** Data shown follows **

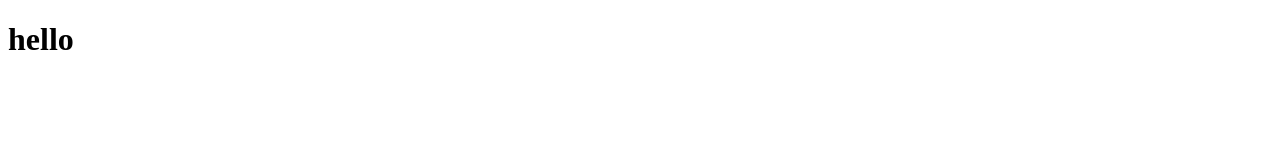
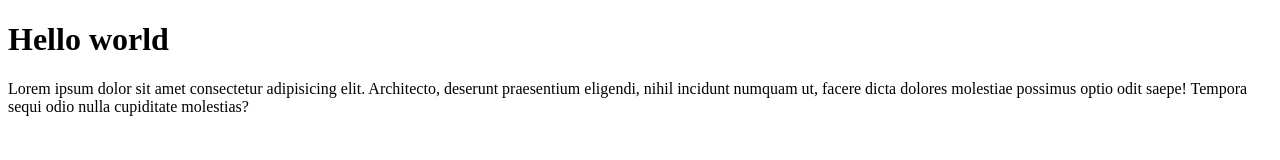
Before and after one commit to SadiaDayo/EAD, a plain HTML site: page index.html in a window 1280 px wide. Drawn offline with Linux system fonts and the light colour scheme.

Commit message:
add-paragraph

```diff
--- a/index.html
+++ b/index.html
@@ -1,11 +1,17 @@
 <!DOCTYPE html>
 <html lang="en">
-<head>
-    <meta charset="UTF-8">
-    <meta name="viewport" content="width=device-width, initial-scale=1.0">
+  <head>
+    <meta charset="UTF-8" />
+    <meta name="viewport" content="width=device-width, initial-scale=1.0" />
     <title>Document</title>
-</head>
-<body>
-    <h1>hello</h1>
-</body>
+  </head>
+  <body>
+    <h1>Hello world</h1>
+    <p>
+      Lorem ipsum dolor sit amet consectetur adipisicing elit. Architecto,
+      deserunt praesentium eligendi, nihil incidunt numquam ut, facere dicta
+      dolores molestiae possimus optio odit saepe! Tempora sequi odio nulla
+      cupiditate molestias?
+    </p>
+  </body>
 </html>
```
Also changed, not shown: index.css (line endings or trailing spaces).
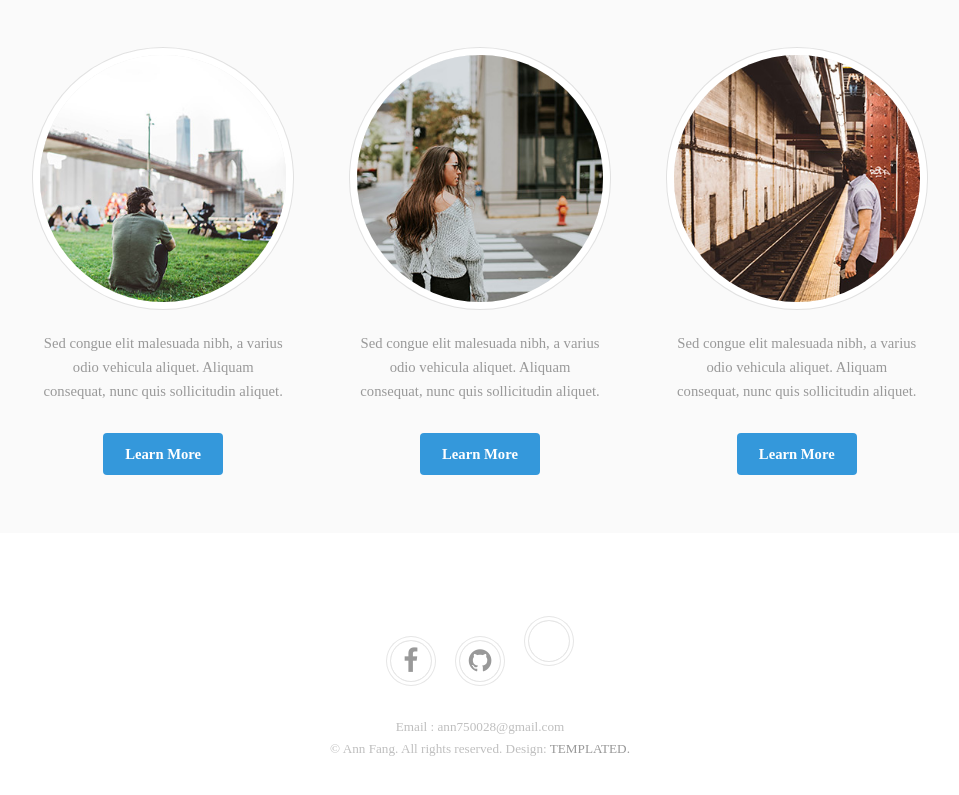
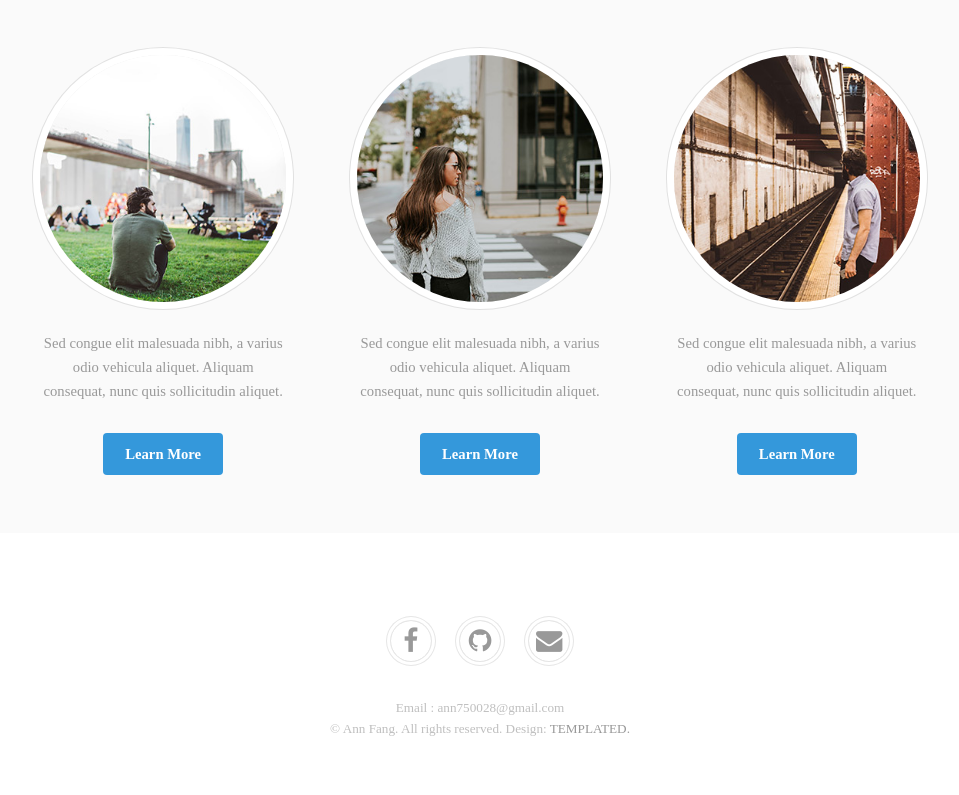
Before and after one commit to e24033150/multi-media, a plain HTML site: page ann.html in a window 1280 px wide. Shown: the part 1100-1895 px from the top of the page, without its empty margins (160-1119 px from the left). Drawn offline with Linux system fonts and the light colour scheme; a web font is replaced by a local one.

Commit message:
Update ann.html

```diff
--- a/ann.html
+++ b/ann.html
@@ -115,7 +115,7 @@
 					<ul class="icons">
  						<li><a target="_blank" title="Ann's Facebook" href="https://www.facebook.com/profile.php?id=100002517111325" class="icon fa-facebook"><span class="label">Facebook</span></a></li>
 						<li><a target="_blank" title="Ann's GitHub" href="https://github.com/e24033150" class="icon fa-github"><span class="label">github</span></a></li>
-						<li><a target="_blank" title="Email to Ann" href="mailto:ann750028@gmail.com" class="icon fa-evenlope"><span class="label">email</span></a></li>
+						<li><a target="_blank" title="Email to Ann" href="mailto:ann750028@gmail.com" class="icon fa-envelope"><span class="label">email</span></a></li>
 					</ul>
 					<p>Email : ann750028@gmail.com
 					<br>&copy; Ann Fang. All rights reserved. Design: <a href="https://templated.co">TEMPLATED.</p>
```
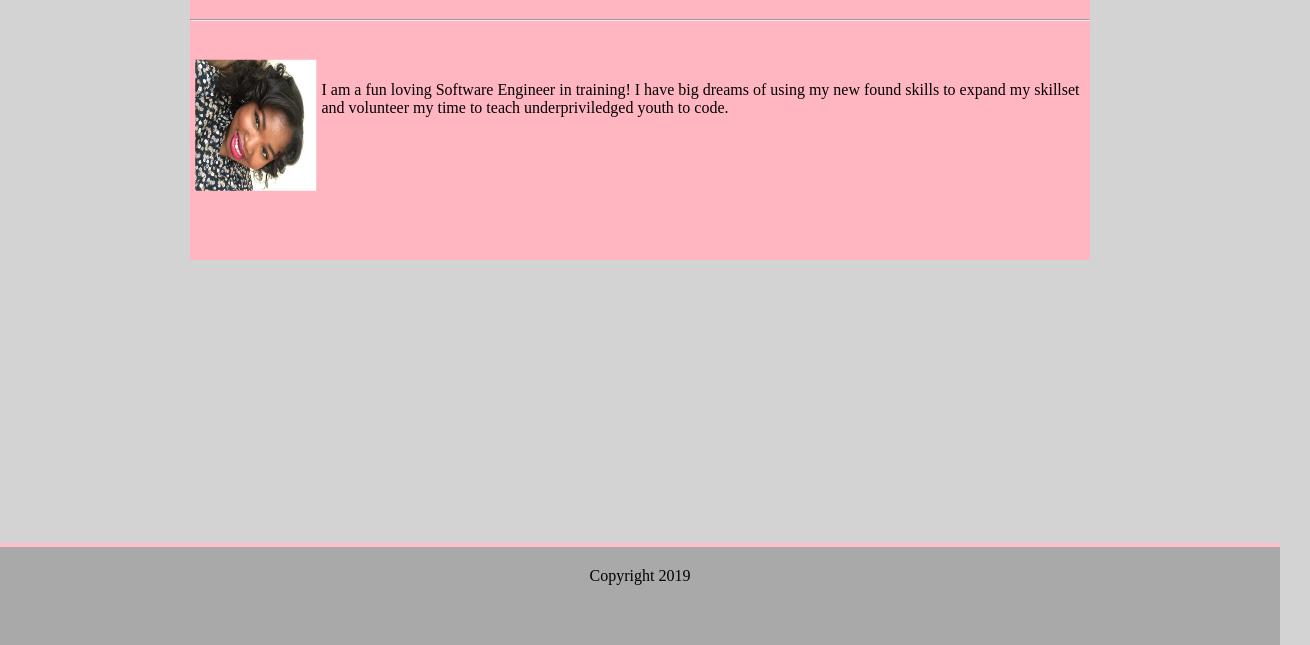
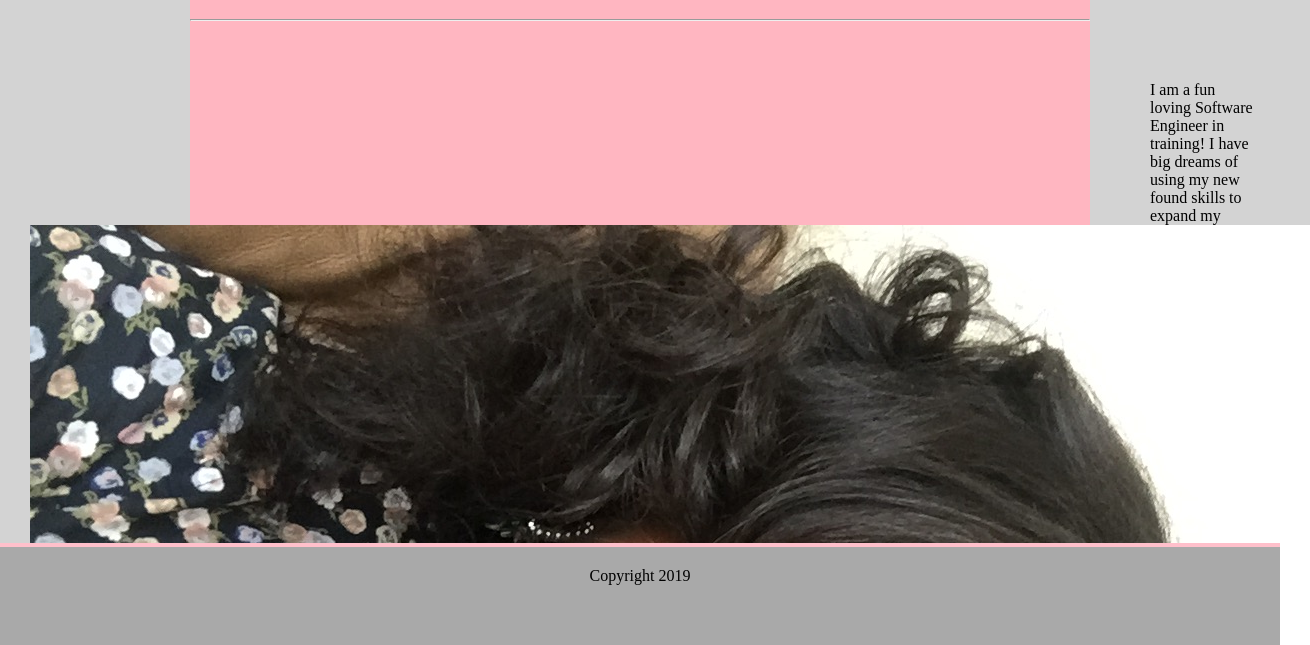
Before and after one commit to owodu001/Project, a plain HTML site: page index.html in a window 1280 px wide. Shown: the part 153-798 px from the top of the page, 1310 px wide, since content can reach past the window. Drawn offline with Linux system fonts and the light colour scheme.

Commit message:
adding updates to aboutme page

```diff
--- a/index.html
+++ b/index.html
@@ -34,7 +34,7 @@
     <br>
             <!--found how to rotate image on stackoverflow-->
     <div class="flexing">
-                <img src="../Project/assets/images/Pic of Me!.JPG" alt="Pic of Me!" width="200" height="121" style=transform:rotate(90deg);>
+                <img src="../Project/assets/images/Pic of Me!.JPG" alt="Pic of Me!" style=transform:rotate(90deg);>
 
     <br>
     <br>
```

** End of Data shown **

Brief: The listing is to be repeated word for word, with all pictures omitted.

Solution:
Before and after one commit to SadiaDayo/EAD, a plain HTML site: page index.html in a window 1280 px wide. Drawn offline with Linux system fonts and the light colour scheme.

Commit message:
add-paragraph

```diff
--- a/index.html
+++ b/index.html
@@ -1,11 +1,17 @@
 <!DOCTYPE html>
 <html lang="en">
-<head>
-    <meta charset="UTF-8">
-    <meta name="viewport" content="width=device-width, initial-scale=1.0">
+  <head>
+    <meta charset="UTF-8" />
+    <meta name="viewport" content="width=device-width, initial-scale=1.0" />
     <title>Document</title>
-</head>
-<body>
-    <h1>hello</h1>
-</body>
+  </head>
+  <body>
+    <h1>Hello world</h1>
+    <p>
+      Lorem ipsum dolor sit amet consectetur adipisicing elit. Architecto,
+      deserunt praesentium eligendi, nihil incidunt numquam ut, facere dicta
+      dolores molestiae possimus optio odit saepe! Tempora sequi odio nulla
+      cupiditate molestias?
+    </p>
+  </body>
 </html>
```
Also changed, not shown: index.css (line endings or trailing spaces).
Before and after one commit to e24033150/multi-media, a plain HTML site: page ann.html in a window 1280 px wide. Shown: the part 1100-1895 px from the top of the page, without its empty margins (160-1119 px from the left). Drawn offline with Linux system fonts and the light colour scheme; a web font is replaced by a local one.

Commit message:
Update ann.html

```diff
--- a/ann.html
+++ b/ann.html
@@ -115,7 +115,7 @@
 					<ul class="icons">
  						<li><a target="_blank" title="Ann's Facebook" href="https://www.facebook.com/profile.php?id=100002517111325" class="icon fa-facebook"><span class="label">Facebook</span></a></li>
 						<li><a target="_blank" title="Ann's GitHub" href="https://github.com/e24033150" class="icon fa-github"><span class="label">github</span></a></li>
-						<li><a target="_blank" title="Email to Ann" href="mailto:ann750028@gmail.com" class="icon fa-evenlope"><span class="label">email</span></a></li>
+						<li><a target="_blank" title="Email to Ann" href="mailto:ann750028@gmail.com" class="icon fa-envelope"><span class="label">email</span></a></li>
 					</ul>
 					<p>Email : ann750028@gmail.com
 					<br>&copy; Ann Fang. All rights reserved. Design: <a href="https://templated.co">TEMPLATED.</p>
```
Before and after one commit to owodu001/Project, a plain HTML site: page index.html in a window 1280 px wide. Shown: the part 153-798 px from the top of the page, 1310 px wide, since content can reach past the window. Drawn offline with Linux system fonts and the light colour scheme.

Commit message:
adding updates to aboutme page

```diff
--- a/index.html
+++ b/index.html
@@ -34,7 +34,7 @@
     <br>
             <!--found how to rotate image on stackoverflow-->
     <div class="flexing">
-                <img src="../Project/assets/images/Pic of Me!.JPG" alt="Pic of Me!" width="200" height="121" style=transform:rotate(90deg);>
+                <img src="../Project/assets/images/Pic of Me!.JPG" alt="Pic of Me!" style=transform:rotate(90deg);>
 
     <br>
     <br>
```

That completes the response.